Database management is a system for managing information that aids the business operations of an organization. It involves storing data and distribution to application programs and users making changes as needed and monitoring changes to the data and preventing the data from becoming corrupted due to unexpected failure. It is a part of the overall informational infrastructure of a business that aids in decision-making, corporate growth, and compliance with laws like the GDPR and California Consumer Privacy Act.
In the 1960s, Charles Bachman and IBM along with other companies developed the first database systems. They developed into information management systems (IMS) which allowed large amounts of data to be stored and retrieved for a variety of purposes. From calculating inventory to aiding complicated financial accounting functions, and human resource functions.
A database is a set of tables that organizes data in accordance with a certain scheme, like one-to-many relationships. It uses primary keys to identify records and allows cross-references between tables. Each table contains a number of fields, called attributes, that contain information about the entities that comprise the data. Relational models, created by E. F. “Ted” Codd in the 1970s at IBM and IBM, are among the most well-known database type currently. This design is based upon normalizing data to make it more user-friendly. It is also easier to update data because it doesn’t require the modification of several databases.

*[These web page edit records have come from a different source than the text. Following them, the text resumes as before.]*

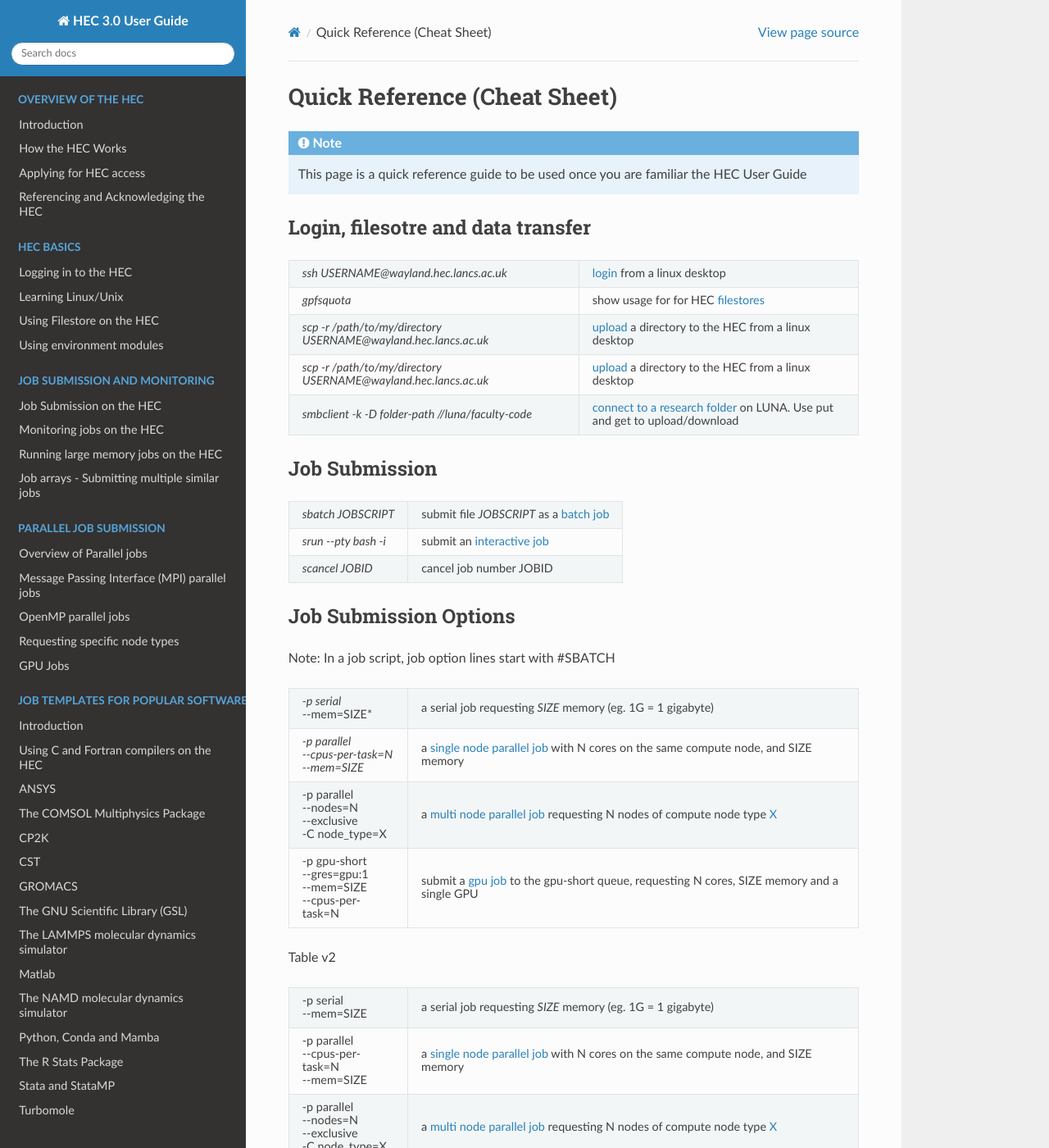
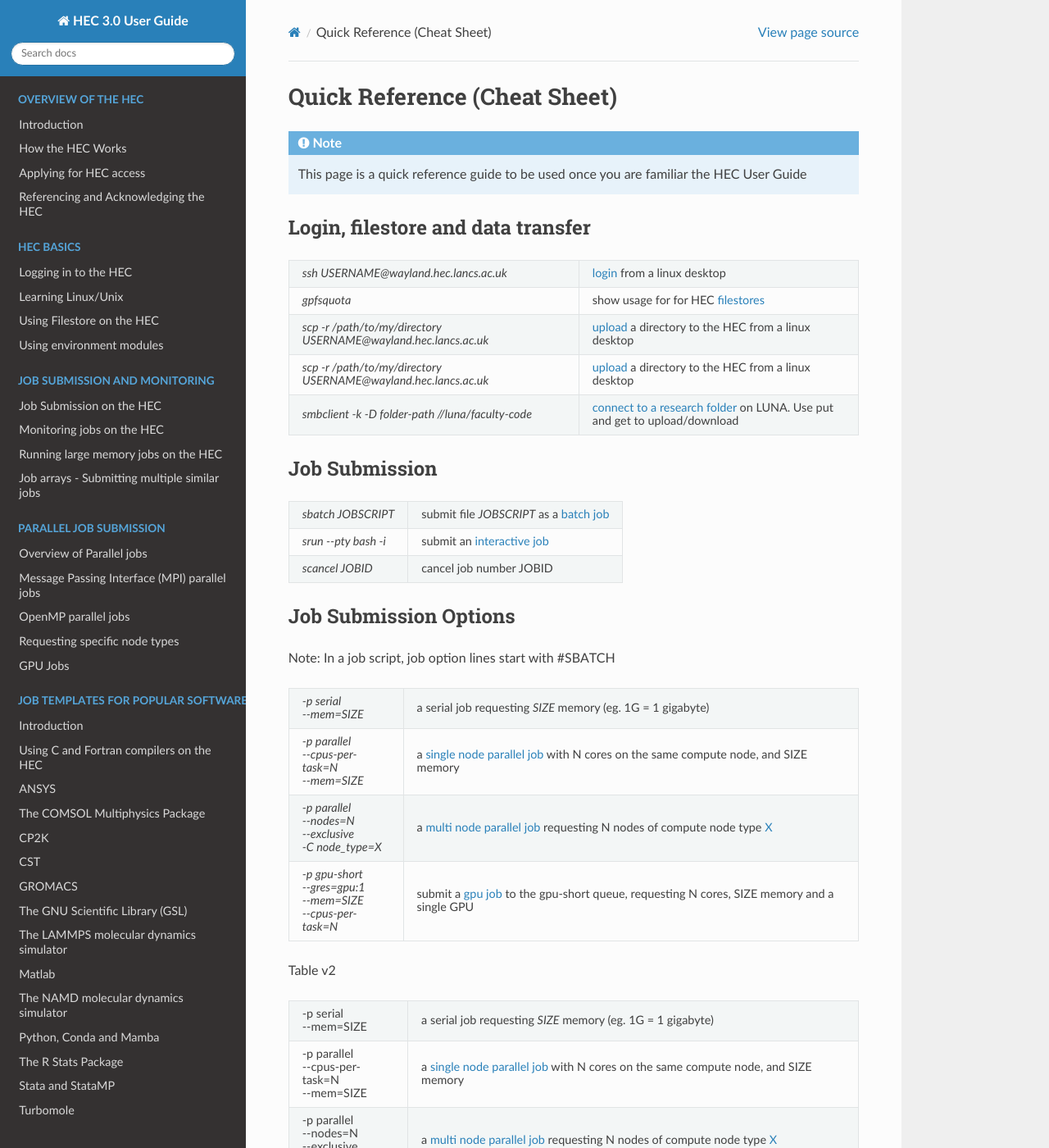
Before and after one commit to MikePacey/Lancaster-HEC, a Sphinx documentation site: the page built from docs/cheatsheet.rst, in a window 1280 px wide and 1400 px high. Shown: the whole window at 82% size. Built offline with Sphinx 7.4.7 and the Read the Docs theme 3.1.0, drawn with Linux system fonts in a browser that asks for light colours; formulas are drawn with MathJax 3.

```diff
--- a/docs/cheatsheet.rst
+++ b/docs/cheatsheet.rst
@@ -6,7 +6,7 @@ Quick Reference (Cheat Sheet)
    This page is a quick reference guide to be used once you are familiar
    the HEC User Guide
 
-Login, filesotre and data transfer
+Login, filestore and data transfer
 ----------------------------------
 
 .. list-table::
@@ -41,9 +41,9 @@ Note: In a job script, job option lines start with #SBATCH
 
 .. list-table::
 
-  * - *-p serial*
+  * - `-p serial`
 
-      -\-mem=SIZE*
+      `-\-mem=SIZE`
 
     - a :ref:`serial job<serial job>` requesting *SIZE* memory (eg. 1G = 1 gigabyte)
 
@@ -55,23 +55,23 @@ Note: In a job script, job option lines start with #SBATCH
 
     -  a :ref:`single node parallel job<open mp>` with N cores on the same compute node, and SIZE memory
 
-  * - -p parallel
+  * - `-p parallel`
 
-      -\-nodes=N
+      `-\-nodes=N`
 
-      -\-exclusive
+      `-\-exclusive`
 
-      -C node_type=X
+      `-C node_type=X`
 
     - a :ref:`multi node parallel job<mpi jobs>` requesting N nodes of compute node type :ref:`X<node types>`
 
-  * - -p gpu-short
+  * - `-p gpu-short`
 
-      -\-gres=gpu:1
+      `-\-gres=gpu:1`
 
-      -\-mem=SIZE
+      `-\-mem=SIZE`
 
-      -\-cpus-per-task=N
+      `-\-cpus-per-task=N`
 
     - submit a :ref:`gpu job<gpu jobs>` to the gpu-short queue, requesting N cores, SIZE memory and a single GPU
 
```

Most DBMSs support multiple types of databases by offering different internal and external levels of organization. The internal level is concerned with costs, scalability and other operational issues, including the physical layout of the database. The external level is the representation of the database on user interfaces and applications. It could include a mix of various external views (based on different data models) and may also include virtual tables which are generated from generic data in order to improve performance.